Hitler’s interpreter was named Gross. We know less about him because he was only a second choice, a subordinate. Hitler’s preference would no doubt have been for his famous diplomatic interpreter, Paul Schmidt, the head interpreter of the German foreign ministry. Schmidt had interpreted between Hitler and Chamberlain at Munich, and in fact he was present in the entourage at Hendaye, but he couldn’t be called upon that day because he didn’t work in Spanish. Gross is said to have been incompetent.
As they parted, Franco, who was worried by Hitler’s attitude, decided to emphasise his esteem for him in a typically Spanish manner. He stood up and pressed Hitler’s hand between both of his, and declared, “In spite of what we’ve said, if the day ever comes when Germany really needs me I will be at your side unconditionally and without asking for anything in return.”Gross failed completely to translate this, and so Franco's parting gesture of reconciliation went for nothing. However, Serrano Suñer was actually glad of the interpreter’s gaffe, because he saw it as avoiding another commitment.
Although the work was shared between two interpreters, the strain of interpreting such momentous matters between two such powerful men must have been great. Remember that they also had to interpret the conversation at the dinner which Hitler offered to Franco and his entourage on the German train. By the time the meeting broke up at five to one in the morning, they must have been exhausted.
That wasn’t the end of the matter for the interpreters. Both of them drew up reports of the conversations within days. The one by De las Torres was the fuller, indeed the only full account for historians to draw on. It’s a first-hand account, whereas we only have Gross’s at second hand through Schmidt. No doubt De las Torres turned back to his interpreter’s notes to refresh his memory, as Paul Mantoux had done at the Paris Peace Conference of 1919.
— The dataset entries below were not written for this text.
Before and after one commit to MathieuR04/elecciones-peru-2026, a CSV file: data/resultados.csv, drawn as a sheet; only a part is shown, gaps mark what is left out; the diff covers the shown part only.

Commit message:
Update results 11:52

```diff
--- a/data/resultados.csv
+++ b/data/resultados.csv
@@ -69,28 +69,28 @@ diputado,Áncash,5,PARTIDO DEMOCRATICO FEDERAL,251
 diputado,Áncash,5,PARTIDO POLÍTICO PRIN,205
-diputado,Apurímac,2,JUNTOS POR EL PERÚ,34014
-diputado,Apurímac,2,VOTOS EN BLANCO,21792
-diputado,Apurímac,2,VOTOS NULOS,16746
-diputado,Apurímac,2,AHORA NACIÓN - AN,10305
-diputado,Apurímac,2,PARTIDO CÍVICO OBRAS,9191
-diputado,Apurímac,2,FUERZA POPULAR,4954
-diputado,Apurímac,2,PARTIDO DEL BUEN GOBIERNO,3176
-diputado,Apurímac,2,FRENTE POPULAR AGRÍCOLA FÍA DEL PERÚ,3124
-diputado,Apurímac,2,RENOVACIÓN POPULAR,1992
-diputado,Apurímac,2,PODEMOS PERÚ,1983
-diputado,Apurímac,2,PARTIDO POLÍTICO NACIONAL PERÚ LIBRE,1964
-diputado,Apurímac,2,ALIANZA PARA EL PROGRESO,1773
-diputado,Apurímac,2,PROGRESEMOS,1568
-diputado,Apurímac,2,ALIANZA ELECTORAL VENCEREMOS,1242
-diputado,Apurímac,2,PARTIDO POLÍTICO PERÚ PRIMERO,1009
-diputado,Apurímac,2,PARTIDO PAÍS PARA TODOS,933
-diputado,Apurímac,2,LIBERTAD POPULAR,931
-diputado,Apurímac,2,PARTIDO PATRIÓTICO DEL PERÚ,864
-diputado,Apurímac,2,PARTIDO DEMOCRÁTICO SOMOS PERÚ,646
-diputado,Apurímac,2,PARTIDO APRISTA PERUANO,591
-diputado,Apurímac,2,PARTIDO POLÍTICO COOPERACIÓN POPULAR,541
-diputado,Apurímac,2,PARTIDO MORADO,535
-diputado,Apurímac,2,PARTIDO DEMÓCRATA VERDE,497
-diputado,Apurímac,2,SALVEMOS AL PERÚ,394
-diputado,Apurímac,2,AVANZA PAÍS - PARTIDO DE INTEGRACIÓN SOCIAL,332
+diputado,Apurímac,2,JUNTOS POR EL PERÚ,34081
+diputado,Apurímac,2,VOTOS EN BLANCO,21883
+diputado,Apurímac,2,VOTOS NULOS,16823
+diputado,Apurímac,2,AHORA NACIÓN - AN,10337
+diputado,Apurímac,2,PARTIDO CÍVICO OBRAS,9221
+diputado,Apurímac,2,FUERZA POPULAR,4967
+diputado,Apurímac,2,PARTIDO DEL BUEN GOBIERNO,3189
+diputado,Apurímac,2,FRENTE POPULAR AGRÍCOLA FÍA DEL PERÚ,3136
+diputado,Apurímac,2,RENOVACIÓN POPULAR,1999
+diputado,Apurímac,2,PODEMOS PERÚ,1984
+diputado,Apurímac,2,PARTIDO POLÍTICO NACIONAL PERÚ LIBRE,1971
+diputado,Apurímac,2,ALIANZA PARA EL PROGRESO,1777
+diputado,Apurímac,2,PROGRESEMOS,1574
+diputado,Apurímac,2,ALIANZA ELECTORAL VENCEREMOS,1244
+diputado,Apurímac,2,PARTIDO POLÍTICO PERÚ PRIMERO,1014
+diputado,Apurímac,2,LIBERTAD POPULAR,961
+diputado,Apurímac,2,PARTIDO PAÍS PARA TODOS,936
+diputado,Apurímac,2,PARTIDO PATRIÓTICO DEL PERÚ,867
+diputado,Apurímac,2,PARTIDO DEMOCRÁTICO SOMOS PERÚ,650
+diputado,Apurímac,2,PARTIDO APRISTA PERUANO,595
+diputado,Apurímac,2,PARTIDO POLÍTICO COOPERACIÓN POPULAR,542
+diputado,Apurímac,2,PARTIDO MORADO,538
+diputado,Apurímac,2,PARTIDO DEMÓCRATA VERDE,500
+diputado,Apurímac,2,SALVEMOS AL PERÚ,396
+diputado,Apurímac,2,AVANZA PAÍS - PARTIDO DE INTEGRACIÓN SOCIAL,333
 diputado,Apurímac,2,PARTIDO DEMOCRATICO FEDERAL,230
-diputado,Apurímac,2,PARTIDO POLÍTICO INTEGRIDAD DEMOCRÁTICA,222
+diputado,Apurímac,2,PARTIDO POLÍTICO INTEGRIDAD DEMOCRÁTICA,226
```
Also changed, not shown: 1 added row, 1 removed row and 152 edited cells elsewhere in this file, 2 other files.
British Intelligence soon got wind of what had happened at Hendaye. It’s suspected that the leak may have came from De las Torres, who was an anglophile. Nevertheless, the British prepared for the worst. One measure they took was to evacuate the civilian population of Gibraltar to the UK. The children were placed in local schools, including the one that I was attending in London. The native Gibraltarians were bilingual in English and Spanish, though they mostly spoke English. It was from those children that I first heard Spanish.
Paul Preston. Franco and Hitler: the myth of Hendaye 1940. Contemporary European History, 1:1.1-16, 1992. http://www.jstor.org/stable/20081423.
Eduardo Palomar Baró. Entrevista entre Franco y Hitler. Generalísimo Francisco Franco. http://www.generalisimofranco.com/historia/hendaya01.htm.
César Vidal. ¿Qué sucedió en la entrevista de Hendaya? (Enigmas de la Historia). Ideas, Libertad Digital supplements, August 8, 2003. http://revista.libertaddigital.com/1-que-sucedio-en-la-entrevista-de-hendaya-1275767998.html.
Paul Schmidt. Hitler’s Interpreter: The Secret History of German Diplomacy 1935-1945. London: Heinemann, 1951. Available from Amazon UK.
Paul Mantoux. The Deliberations of the Council of Four (March 24-June 28, 1919): Notes of the official interpreter. Translated and edited by Arthur S. Link with the assistance of Manfred F. Boemeke. Princeton NJ: Princeton University Press, 1992. Available from Amazon USA.